Required action:
What follows is a listing; restate all of it word for word.

══ Exercise materials

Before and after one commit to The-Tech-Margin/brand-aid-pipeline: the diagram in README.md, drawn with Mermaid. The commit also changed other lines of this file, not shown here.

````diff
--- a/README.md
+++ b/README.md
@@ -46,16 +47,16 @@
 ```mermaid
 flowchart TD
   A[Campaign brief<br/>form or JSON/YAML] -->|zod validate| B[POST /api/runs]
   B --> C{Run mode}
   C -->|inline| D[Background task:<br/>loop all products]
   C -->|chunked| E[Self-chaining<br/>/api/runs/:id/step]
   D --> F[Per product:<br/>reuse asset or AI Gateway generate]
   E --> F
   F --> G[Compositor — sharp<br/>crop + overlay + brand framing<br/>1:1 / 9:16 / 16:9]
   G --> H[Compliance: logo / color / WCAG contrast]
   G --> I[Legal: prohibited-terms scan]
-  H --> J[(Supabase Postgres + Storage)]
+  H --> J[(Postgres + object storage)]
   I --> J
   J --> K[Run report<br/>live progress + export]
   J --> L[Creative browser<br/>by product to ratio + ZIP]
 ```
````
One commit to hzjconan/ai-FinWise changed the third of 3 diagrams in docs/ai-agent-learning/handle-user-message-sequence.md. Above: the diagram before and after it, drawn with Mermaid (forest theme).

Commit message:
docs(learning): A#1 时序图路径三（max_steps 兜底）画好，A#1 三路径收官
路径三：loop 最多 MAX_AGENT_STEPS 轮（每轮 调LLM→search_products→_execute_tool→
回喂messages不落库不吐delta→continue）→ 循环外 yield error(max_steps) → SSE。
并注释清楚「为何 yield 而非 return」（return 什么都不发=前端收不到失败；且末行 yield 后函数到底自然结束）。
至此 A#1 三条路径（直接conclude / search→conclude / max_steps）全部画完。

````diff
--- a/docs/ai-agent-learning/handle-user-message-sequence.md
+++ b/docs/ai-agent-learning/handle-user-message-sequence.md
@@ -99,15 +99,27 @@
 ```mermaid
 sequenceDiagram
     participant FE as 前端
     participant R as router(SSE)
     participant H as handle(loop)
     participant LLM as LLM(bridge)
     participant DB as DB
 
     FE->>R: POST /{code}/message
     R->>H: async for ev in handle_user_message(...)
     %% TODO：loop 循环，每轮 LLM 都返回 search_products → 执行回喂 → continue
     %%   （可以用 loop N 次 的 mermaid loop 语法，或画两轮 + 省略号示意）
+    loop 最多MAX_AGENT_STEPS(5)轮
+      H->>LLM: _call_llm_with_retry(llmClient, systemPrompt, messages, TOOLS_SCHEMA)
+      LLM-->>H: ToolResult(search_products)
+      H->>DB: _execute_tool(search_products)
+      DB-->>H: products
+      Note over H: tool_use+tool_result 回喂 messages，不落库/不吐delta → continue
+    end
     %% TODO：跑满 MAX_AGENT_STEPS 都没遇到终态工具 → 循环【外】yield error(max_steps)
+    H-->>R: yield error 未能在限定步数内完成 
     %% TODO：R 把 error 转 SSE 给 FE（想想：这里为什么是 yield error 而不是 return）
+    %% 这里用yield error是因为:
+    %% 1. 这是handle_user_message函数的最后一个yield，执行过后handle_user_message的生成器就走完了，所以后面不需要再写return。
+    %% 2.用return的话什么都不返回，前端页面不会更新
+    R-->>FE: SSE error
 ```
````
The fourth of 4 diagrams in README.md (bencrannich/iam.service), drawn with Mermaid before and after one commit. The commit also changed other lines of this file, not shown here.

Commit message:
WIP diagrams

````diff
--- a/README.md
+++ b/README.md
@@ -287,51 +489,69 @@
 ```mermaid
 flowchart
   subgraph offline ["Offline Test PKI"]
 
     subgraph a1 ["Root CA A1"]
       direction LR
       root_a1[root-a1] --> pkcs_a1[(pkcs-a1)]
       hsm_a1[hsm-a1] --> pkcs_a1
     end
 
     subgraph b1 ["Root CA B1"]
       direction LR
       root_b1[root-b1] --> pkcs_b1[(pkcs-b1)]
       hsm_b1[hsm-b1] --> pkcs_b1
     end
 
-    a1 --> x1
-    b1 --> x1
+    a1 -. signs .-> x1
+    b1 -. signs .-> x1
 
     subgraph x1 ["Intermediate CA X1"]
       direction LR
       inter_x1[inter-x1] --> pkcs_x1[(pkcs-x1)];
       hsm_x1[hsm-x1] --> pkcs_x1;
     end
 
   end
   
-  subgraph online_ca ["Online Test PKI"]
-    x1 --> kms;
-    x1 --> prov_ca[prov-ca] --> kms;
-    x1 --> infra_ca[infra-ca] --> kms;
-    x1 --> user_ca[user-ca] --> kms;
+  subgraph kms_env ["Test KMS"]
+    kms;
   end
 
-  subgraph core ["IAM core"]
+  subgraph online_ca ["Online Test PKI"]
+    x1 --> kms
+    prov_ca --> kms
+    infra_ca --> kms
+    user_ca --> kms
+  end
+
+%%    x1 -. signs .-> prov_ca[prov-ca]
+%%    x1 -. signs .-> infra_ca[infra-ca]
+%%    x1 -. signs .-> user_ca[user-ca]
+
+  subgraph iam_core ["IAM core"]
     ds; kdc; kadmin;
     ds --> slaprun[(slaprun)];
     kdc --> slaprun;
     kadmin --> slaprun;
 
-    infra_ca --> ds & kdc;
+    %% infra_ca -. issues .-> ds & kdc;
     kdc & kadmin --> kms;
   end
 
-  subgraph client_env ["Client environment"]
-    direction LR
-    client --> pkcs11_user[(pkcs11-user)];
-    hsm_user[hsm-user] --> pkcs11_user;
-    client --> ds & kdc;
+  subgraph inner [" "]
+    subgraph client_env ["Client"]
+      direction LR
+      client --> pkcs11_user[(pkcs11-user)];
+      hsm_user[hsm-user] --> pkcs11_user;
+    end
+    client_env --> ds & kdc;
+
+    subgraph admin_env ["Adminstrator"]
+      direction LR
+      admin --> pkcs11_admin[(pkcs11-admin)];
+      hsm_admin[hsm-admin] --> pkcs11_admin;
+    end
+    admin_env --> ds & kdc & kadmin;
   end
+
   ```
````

════

Response:
Before and after one commit to The-Tech-Margin/brand-aid-pipeline: the diagram in README.md, drawn with Mermaid. The commit also changed other lines of this file, not shown here.

````diff
--- a/README.md
+++ b/README.md
@@ -46,16 +47,16 @@
 ```mermaid
 flowchart TD
   A[Campaign brief<br/>form or JSON/YAML] -->|zod validate| B[POST /api/runs]
   B --> C{Run mode}
   C -->|inline| D[Background task:<br/>loop all products]
   C -->|chunked| E[Self-chaining<br/>/api/runs/:id/step]
   D --> F[Per product:<br/>reuse asset or AI Gateway generate]
   E --> F
   F --> G[Compositor — sharp<br/>crop + overlay + brand framing<br/>1:1 / 9:16 / 16:9]
   G --> H[Compliance: logo / color / WCAG contrast]
   G --> I[Legal: prohibited-terms scan]
-  H --> J[(Supabase Postgres + Storage)]
+  H --> J[(Postgres + object storage)]
   I --> J
   J --> K[Run report<br/>live progress + export]
   J --> L[Creative browser<br/>by product to ratio + ZIP]
 ```
````
One commit to hzjconan/ai-FinWise changed the third of 3 diagrams in docs/ai-agent-learning/handle-user-message-sequence.md. Above: the diagram before and after it, drawn with Mermaid (forest theme).

Commit message:
docs(learning): A#1 时序图路径三（max_steps 兜底）画好，A#1 三路径收官
路径三：loop 最多 MAX_AGENT_STEPS 轮（每轮 调LLM→search_products→_execute_tool→
回喂messages不落库不吐delta→continue）→ 循环外 yield error(max_steps) → SSE。
并注释清楚「为何 yield 而非 return」（return 什么都不发=前端收不到失败；且末行 yield 后函数到底自然结束）。
至此 A#1 三条路径（直接conclude / search→conclude / max_steps）全部画完。

````diff
--- a/docs/ai-agent-learning/handle-user-message-sequence.md
+++ b/docs/ai-agent-learning/handle-user-message-sequence.md
@@ -99,15 +99,27 @@
 ```mermaid
 sequenceDiagram
     participant FE as 前端
     participant R as router(SSE)
     participant H as handle(loop)
     participant LLM as LLM(bridge)
     participant DB as DB
 
     FE->>R: POST /{code}/message
     R->>H: async for ev in handle_user_message(...)
     %% TODO：loop 循环，每轮 LLM 都返回 search_products → 执行回喂 → continue
     %%   （可以用 loop N 次 的 mermaid loop 语法，或画两轮 + 省略号示意）
+    loop 最多MAX_AGENT_STEPS(5)轮
+      H->>LLM: _call_llm_with_retry(llmClient, systemPrompt, messages, TOOLS_SCHEMA)
+      LLM-->>H: ToolResult(search_products)
+      H->>DB: _execute_tool(search_products)
+      DB-->>H: products
+      Note over H: tool_use+tool_result 回喂 messages，不落库/不吐delta → continue
+    end
     %% TODO：跑满 MAX_AGENT_STEPS 都没遇到终态工具 → 循环【外】yield error(max_steps)
+    H-->>R: yield error 未能在限定步数内完成 
     %% TODO：R 把 error 转 SSE 给 FE（想想：这里为什么是 yield error 而不是 return）
+    %% 这里用yield error是因为:
+    %% 1. 这是handle_user_message函数的最后一个yield，执行过后handle_user_message的生成器就走完了，所以后面不需要再写return。
+    %% 2.用return的话什么都不返回，前端页面不会更新
+    R-->>FE: SSE error
 ```
````
The fourth of 4 diagrams in README.md (bencrannich/iam.service), drawn with Mermaid before and after one commit. The commit also changed other lines of this file, not shown here.

Commit message:
WIP diagrams

````diff
--- a/README.md
+++ b/README.md
@@ -287,51 +489,69 @@
 ```mermaid
 flowchart
   subgraph offline ["Offline Test PKI"]
 
     subgraph a1 ["Root CA A1"]
       direction LR
       root_a1[root-a1] --> pkcs_a1[(pkcs-a1)]
       hsm_a1[hsm-a1] --> pkcs_a1
     end
 
     subgraph b1 ["Root CA B1"]
       direction LR
       root_b1[root-b1] --> pkcs_b1[(pkcs-b1)]
       hsm_b1[hsm-b1] --> pkcs_b1
     end
 
-    a1 --> x1
-    b1 --> x1
+    a1 -. signs .-> x1
+    b1 -. signs .-> x1
 
     subgraph x1 ["Intermediate CA X1"]
       direction LR
       inter_x1[inter-x1] --> pkcs_x1[(pkcs-x1)];
       hsm_x1[hsm-x1] --> pkcs_x1;
     end
 
   end
   
-  subgraph online_ca ["Online Test PKI"]
-    x1 --> kms;
-    x1 --> prov_ca[prov-ca] --> kms;
-    x1 --> infra_ca[infra-ca] --> kms;
-    x1 --> user_ca[user-ca] --> kms;
+  subgraph kms_env ["Test KMS"]
+    kms;
   end
 
-  subgraph core ["IAM core"]
+  subgraph online_ca ["Online Test PKI"]
+    x1 --> kms
+    prov_ca --> kms
+    infra_ca --> kms
+    user_ca --> kms
+  end
+
+%%    x1 -. signs .-> prov_ca[prov-ca]
+%%    x1 -. signs .-> infra_ca[infra-ca]
+%%    x1 -. signs .-> user_ca[user-ca]
+
+  subgraph iam_core ["IAM core"]
     ds; kdc; kadmin;
     ds --> slaprun[(slaprun)];
     kdc --> slaprun;
     kadmin --> slaprun;
 
-    infra_ca --> ds & kdc;
+    %% infra_ca -. issues .-> ds & kdc;
     kdc & kadmin --> kms;
   end
 
-  subgraph client_env ["Client environment"]
-    direction LR
-    client --> pkcs11_user[(pkcs11-user)];
-    hsm_user[hsm-user] --> pkcs11_user;
-    client --> ds & kdc;
+  subgraph inner [" "]
+    subgraph client_env ["Client"]
+      direction LR
+      client --> pkcs11_user[(pkcs11-user)];
+      hsm_user[hsm-user] --> pkcs11_user;
+    end
+    client_env --> ds & kdc;
+
+    subgraph admin_env ["Adminstrator"]
+      direction LR
+      admin --> pkcs11_admin[(pkcs11-admin)];
+      hsm_admin[hsm-admin] --> pkcs11_admin;
+    end
+    admin_env --> ds & kdc & kadmin;
   end
+
   ```
````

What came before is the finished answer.